The law will also provide the authority measures to address procedures for tax collectors, tax auditing, tax avoidance, violations and the penalties.

The passed draft law also stipulates that fines for those avoiding the pay their taxes should not exceed five times the value of the evaded tax.

The minister said that by 2021, the government aims to generate 80% of UAE’s economy by non-oil sectors, while the remaining 20% generated by oil.

Last year, the six Gulf Cooperation Council (GCC) countries, including the UAE, Saudi Arabia, Qatar, Bahrain and Oman, signed an agreement to implement a 5 % VAT, despite administrative and technical challenges.

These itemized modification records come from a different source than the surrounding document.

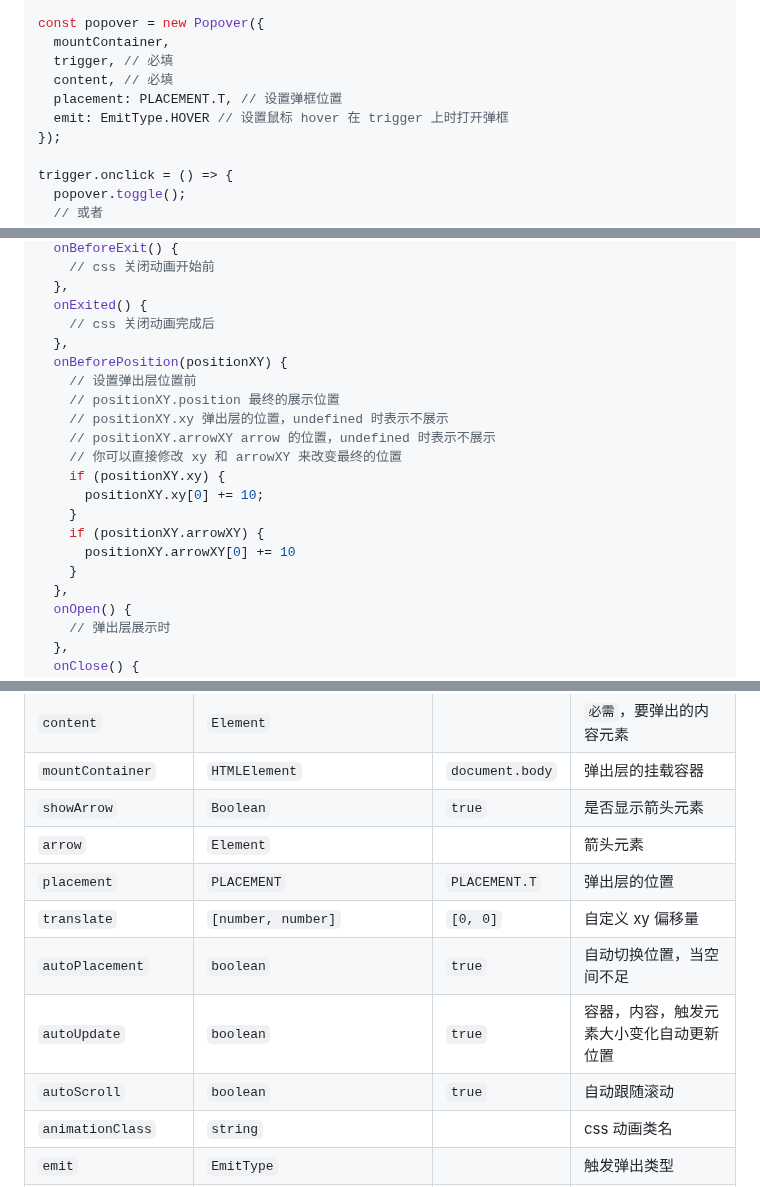
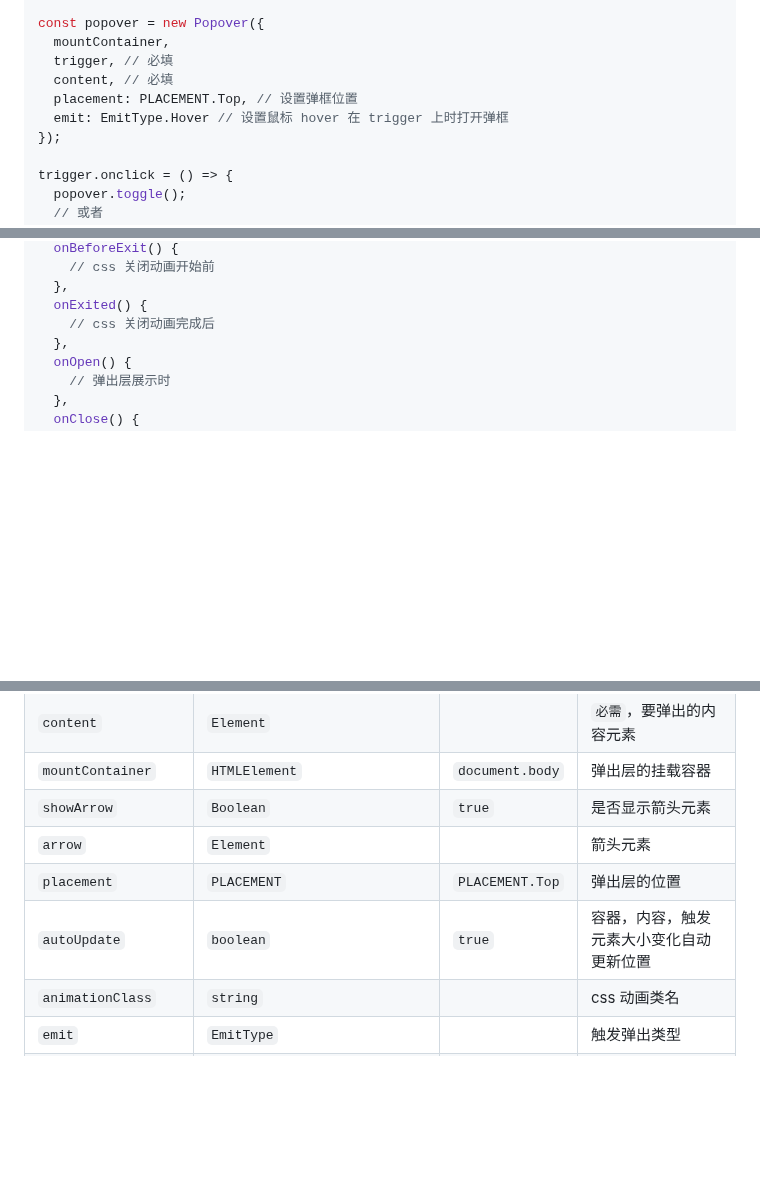
Before and after one commit to lyove/next-popup, a Markdown page: README_zh.md, 3 parts joined by grey strips. Drawn GitHub-style; blank space fills up the shorter version.

```diff
--- a/README_zh.md
+++ b/README_zh.md
@@ -39,8 +39,8 @@ const popover = new Popover({
   mountContainer,
   trigger, // 必填
   content, // 必填
-  placement: PLACEMENT.T, // 设置弹框位置
-  emit: EmitType.HOVER // 设置鼠标 hover 在 trigger 上时打开弹框
+  placement: PLACEMENT.Top, // 设置弹框位置
+  emit: EmitType.Hover // 设置鼠标 hover 在 trigger 上时打开弹框
 });
 
 trigger.onclick = () => {
@@ -156,19 +152,6 @@ new Popover({
   },
   onExited() {
     // css 关闭动画完成后
-  },
-  onBeforePosition(positionXY) {
-    // 设置弹出层位置前
-    // positionXY.position 最终的展示位置
-    // positionXY.xy 弹出层的位置，undefined 时表示不展示
-    // positionXY.arrowXY arrow 的位置，undefined 时表示不展示
-    // 你可以直接修改 xy 和 arrowXY 来改变最终的位置
-    if (positionXY.xy) {
-      positionXY.xy[0] += 10;
-    }
-    if (positionXY.arrowXY) {
-      positionXY.arrowXY[0] += 10
-    }
   },
   onOpen() {
     // 弹出层展示时
@@ -211,11 +194,8 @@ canvas.on('scroll', () => popover.onScroll());
 | `mountContainer` | `HTMLElement` | `document.body` | 弹出层的挂载容器 |
 | `showArrow` | `Boolean` | `true` | 是否显示箭头元素 |
 | `arrow` | `Element` | | 箭头元素 |
-| `placement` | `PLACEMENT` | `PLACEMENT.T` | 弹出层的位置 |
-| `translate` | `[number, number]` | `[0, 0]` | 自定义 xy 偏移量 |
-| `autoPlacement` | `boolean` | `true` | 自动切换位置，当空间不足 |
+| `placement` | `PLACEMENT` | `PLACEMENT.Top` | 弹出层的位置 |
 | `autoUpdate` | `boolean` | `true` | 容器，内容，触发元素大小变化自动更新位置 |
-| `autoScroll` | `boolean` | `true` | 自动跟随滚动 |
 | `animationClass` | `string` | | css 动画类名 |
 | `emit` | `EmitType` |  | 触发弹出类型 |
 | `clickOutsideClose` | `boolean` | `true` | 点击外部自动关闭弹出 |
```
Also changed, not shown: other parts of README_zh.md (+2 -9 lines).
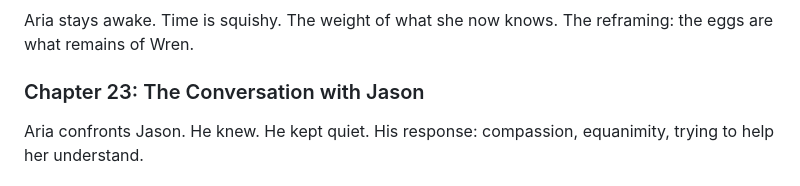
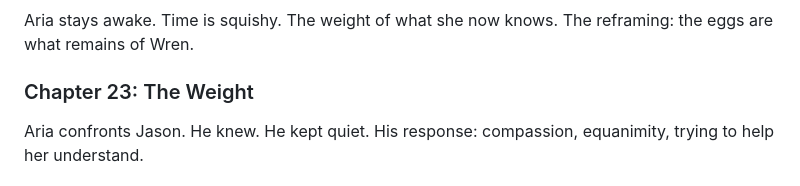
Before and after one commit to joshSzep/watching-the-unborn, a Markdown page: notes/outline.md, the part around the change. GitHub-like rendering.

Commit message:
The Weight

```diff
--- a/notes/outline.md
+++ b/notes/outline.md
@@ -78,7 +78,7 @@ Aria reads Wren's private notes. All at once. The truth: no children wanted, dis
 ### Chapter 22: Processing
 Aria stays awake. Time is squishy. The weight of what she now knows. The reframing: the eggs are what remains of Wren.
 
-### Chapter 23: The Conversation with Jason
+### Chapter 23: The Weight
 Aria confronts Jason. He knew. He kept quiet. His response: compassion, equanimity, trying to help her understand.
 
 ### Chapter 24: Jason's Way
```
Also changed, not shown: chapters/Part Two/Chapter 23 - The Weight.md (added, +193 -0 lines).
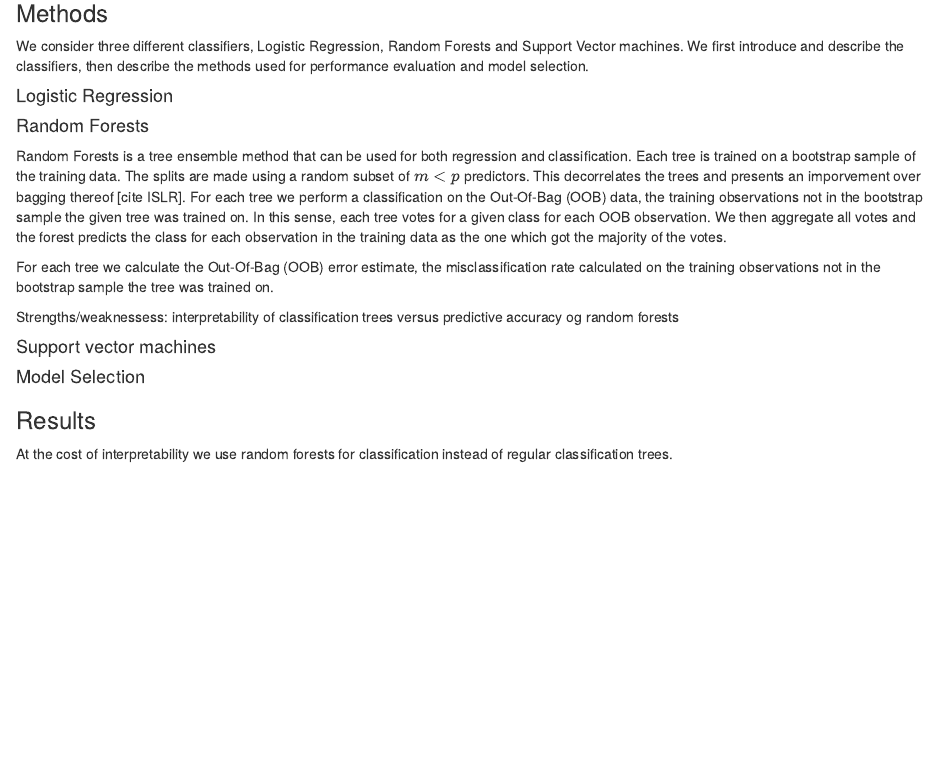
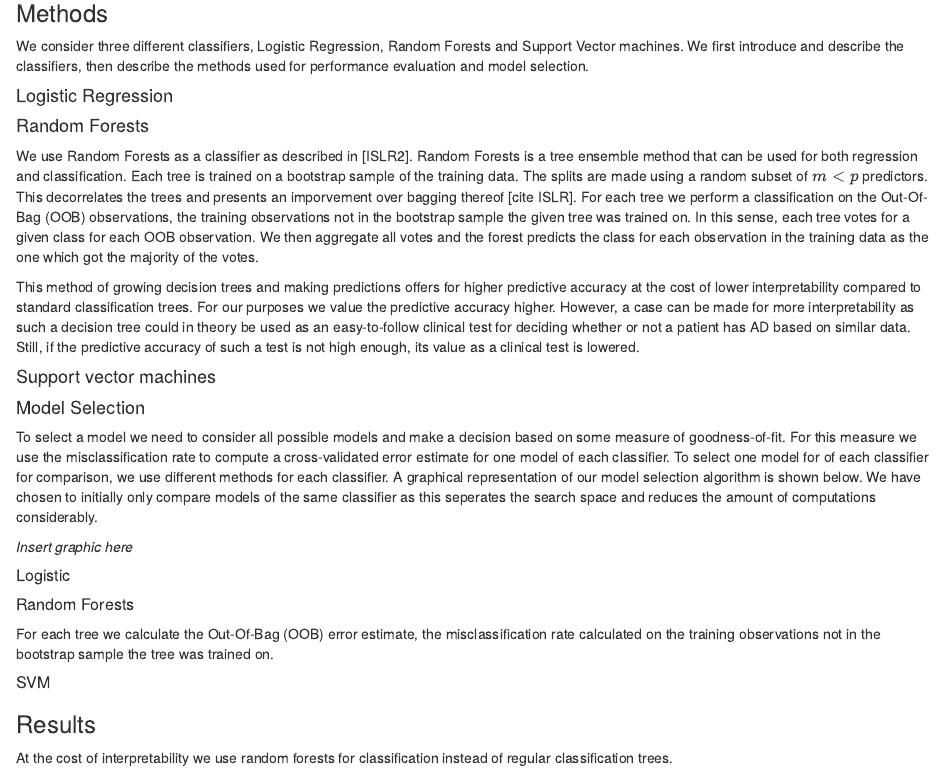
Before and after one commit to hcharlton/tma4268_alzheimers, an R Markdown document (report.Rmd): the page in a window 1100 px wide, from 1200 px down. Rendered offline with R 4.5, knitr and Pandoc, with nearby package versions; some code elsewhere in the file could not run offline.

Commit message:
description of RF

```diff
--- a/report.Rmd
+++ b/report.Rmd
@@ -99,18 +99,29 @@ We consider three different classifiers, Logistic Regression, Random Forests and
 
 #### Random Forests
 
-Random Forests is a tree ensemble method that can be used for both regression and classification. Each tree is trained on a bootstrap sample of the training data. The splits are made using a random subset of $m<p$ predictors. This decorrelates the trees and presents an imporvement over bagging thereof [cite ISLR]. For each tree we perform a classification on the Out-Of-Bag (OOB) data, the training observations not in the bootstrap sample the given tree was trained on. In this sense, each tree votes for a given class for each OOB observation. We then aggregate all votes and the forest predicts the class for each observation in the training data as the one which got the majority of the votes.
+We use Random Forests as a classifier as described in [ISLR2]. Random Forests is a tree ensemble method that can be used for both regression and classification. Each tree is trained on a bootstrap sample of the training data. The splits are made using a random subset of $m<p$ predictors. This decorrelates the trees and presents an imporvement over bagging thereof [cite ISLR]. For each tree we perform a classification on the Out-Of-Bag (OOB) observations, the training observations not in the bootstrap sample the given tree was trained on. In this sense, each tree votes for a given class for each OOB observation. We then aggregate all votes and the forest predicts the class for each observation in the training data as the one which got the majority of the votes.
+
+This method of growing decision trees and making predictions offers for higher predictive accuracy at the cost of lower interpretability compared to standard classification trees. For our purposes we value the predictive accuracy higher. However, a case can be made for more interpretability as such a decision tree could in theory be used as an easy-to-follow clinical test for deciding whether or not a patient has AD based on similar data. Still, if the predictive accuracy of such a test is not high enough, its value as a clinical test is lowered.
 
 
-For each tree we calculate the Out-Of-Bag (OOB) error estimate, the misclassification rate calculated on the training observations not in the bootstrap sample the tree was trained on.
-
-Strengths/weaknessess: interpretability of classification trees versus predictive accuracy og random forests
 
 
 #### Support vector machines
 
+
 #### Model Selection
 
+To select a model we need to consider all possible models and make a decision based on some measure of goodness-of-fit. For this measure we use the misclassification rate to compute a cross-validated error estimate for one model of each classifier. To select one model for of each classifier for comparison, we use different methods for each classifier. A graphical representation of our model selection algorithm is shown below. We have chosen to initially only compare models of the same classifier as this seperates the search space and reduces the amount of computations considerably.
+
+*Insert graphic here*
+
+##### Logistic
+
+##### Random Forests
+
+For each tree we calculate the Out-Of-Bag (OOB) error estimate, the misclassification rate calculated on the training observations not in the bootstrap sample the tree was trained on.
+
+##### SVM
 
 
 ### Results
```
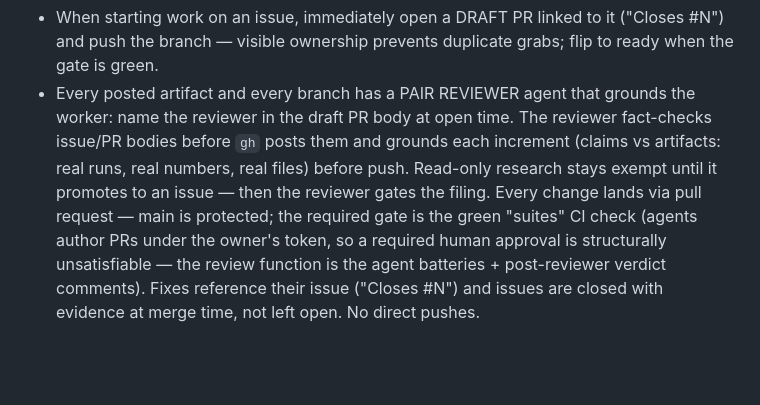
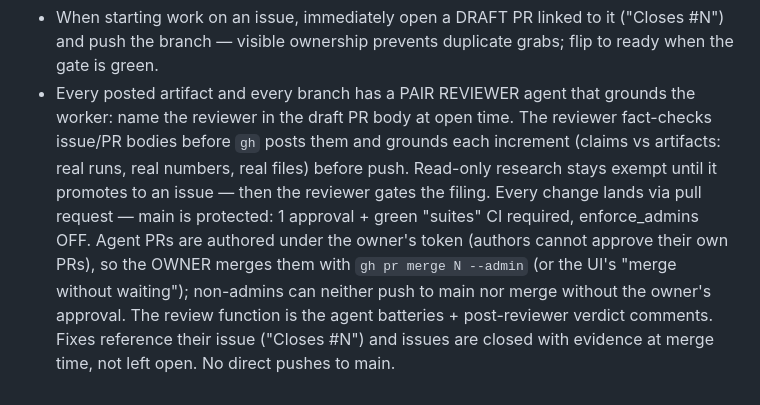
Before and after one commit to robbe1912/neuronav, a Markdown page: AGENTS.md, the part around the change. Drawn GitHub-style; blank space fills up the shorter version.

Commit message:
docs: protection final shape — 1 approval + CI, owner merges via admin bypass
Non-admins need owner approval to merge and can never push to main;
owner-merges-via-admin is the path for agent PRs (owner-authored, so
self-approval is impossible).

```diff
--- a/AGENTS.md
+++ b/AGENTS.md
@@ -178,9 +178,12 @@ Terse bodies explaining WHY, not WHAT.
   (claims vs artifacts: real runs, real numbers, real files) before push. Read-only
   research stays exempt until it promotes to an issue — then the reviewer gates
   the filing.
-Every change lands via pull request — main is protected; the required
-  gate is the green "suites" CI check (agents author PRs under the owner's
-  token, so a required human approval is structurally unsatisfiable — the
-  review function is the agent batteries + post-reviewer verdict comments).
-  Fixes reference their issue ("Closes #N") and issues are closed with
-  evidence at merge time, not left open. No direct pushes.
+Every change lands via pull request — main is protected: 1 approval +
+  green "suites" CI required, enforce_admins OFF. Agent PRs are authored
+  under the owner's token (authors cannot approve their own PRs), so the
+  OWNER merges them with `gh pr merge N --admin` (or the UI's "merge
+  without waiting"); non-admins can neither push to main nor merge
+  without the owner's approval. The review function is the agent
+  batteries + post-reviewer verdict comments. Fixes reference their issue
+  ("Closes #N") and issues are closed with evidence at merge time, not
+  left open. No direct pushes to main.
```
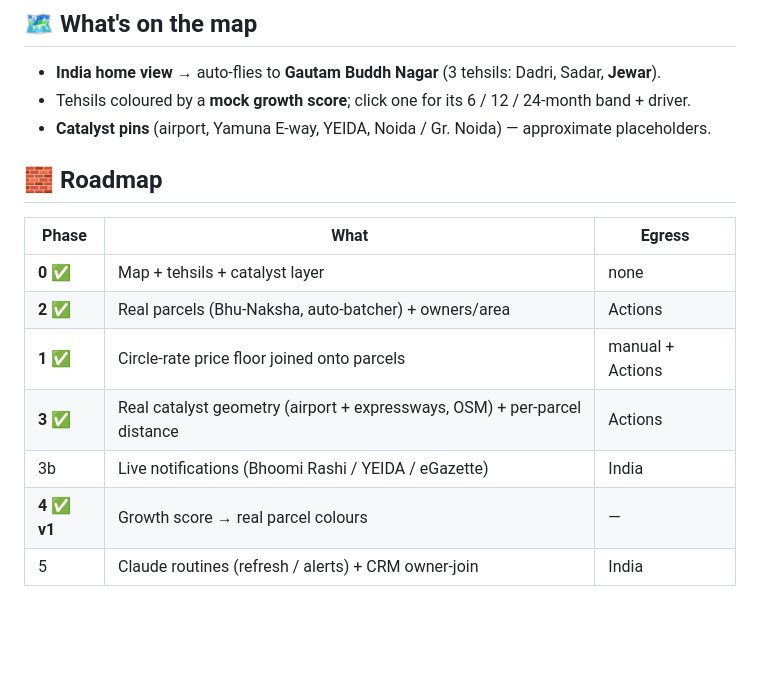
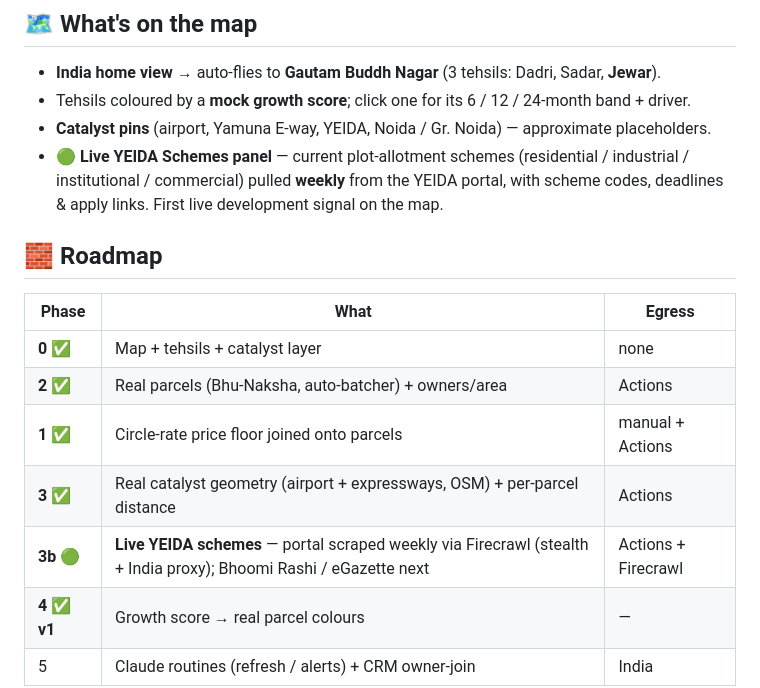
Before and after one commit to ceekay-munshot/land, a Markdown page: README.md, the part around the change. Drawn GitHub-style; blank space fills up the shorter version.

Commit message:
README: mark Phase 3b YEIDA live schemes as shipped

```diff
--- a/README.md
+++ b/README.md
@@ -25,6 +25,9 @@ deploy's root / output directory at `web/`.
 - **India home view** → auto-flies to **Gautam Buddh Nagar** (3 tehsils: Dadri, Sadar, **Jewar**).
 - Tehsils coloured by a **mock growth score**; click one for its 6 / 12 / 24-month band + driver.
 - **Catalyst pins** (airport, Yamuna E-way, YEIDA, Noida / Gr. Noida) — approximate placeholders.
+- **🟢 Live YEIDA Schemes panel** — current plot-allotment schemes (residential / industrial /
+  institutional / commercial) pulled **weekly** from the YEIDA portal, with scheme codes, deadlines
+  & apply links. First live development signal on the map.
 
 ## 🧱 Roadmap
 | Phase | What | Egress |
@@ -33,7 +36,7 @@ deploy's root / output directory at `web/`.
 | **2 ✅** | Real parcels (Bhu-Naksha, auto-batcher) + owners/area | Actions |
 | **1 ✅** | Circle-rate price floor joined onto parcels | manual + Actions |
 | **3 ✅** | Real catalyst geometry (airport + expressways, OSM) + per-parcel distance | Actions |
-| 3b | Live notifications (Bhoomi Rashi / YEIDA / eGazette) | India |
+| **3b 🟢** | **Live YEIDA schemes** — portal scraped weekly via Firecrawl (stealth + India proxy); Bhoomi Rashi / eGazette next | Actions + Firecrawl |
 | **4 ✅ v1** | Growth score → real parcel colours | — |
 | 5 | Claude routines (refresh / alerts) + CRM owner-join | India |
 
```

However, economists and officials have previously opined that simultaneous introduction in all countries may not be feasible as creating the administrative infrastructure to collect the tax remains a challenge.

It is also difficult to train companies to comply with the news tax in a region where taxation is minimal.

Now GCC governments are planning for early, simultaneous adoption, said Younis al-Khouri, under-secretary at the UAE finance ministry. By January 1, 2018, UAE is aiming to adopt 5% VAT across the GCC, he said.

The UAE government expects around Dhs12 billion ($3.3 billion) of revenues from the tax in its first year. That would be about 0.9% of the UAE’s gross domestic product of $371 billion in 2015.

The tax will also lead to an increase in UAE government’s revenues to $5.45 billion (Dhs20 billion) in 2019 from $4.90 billion (Dhs18 billion) currently.

However, UAE had reportedly ruled out plans to impose corporate and income tax.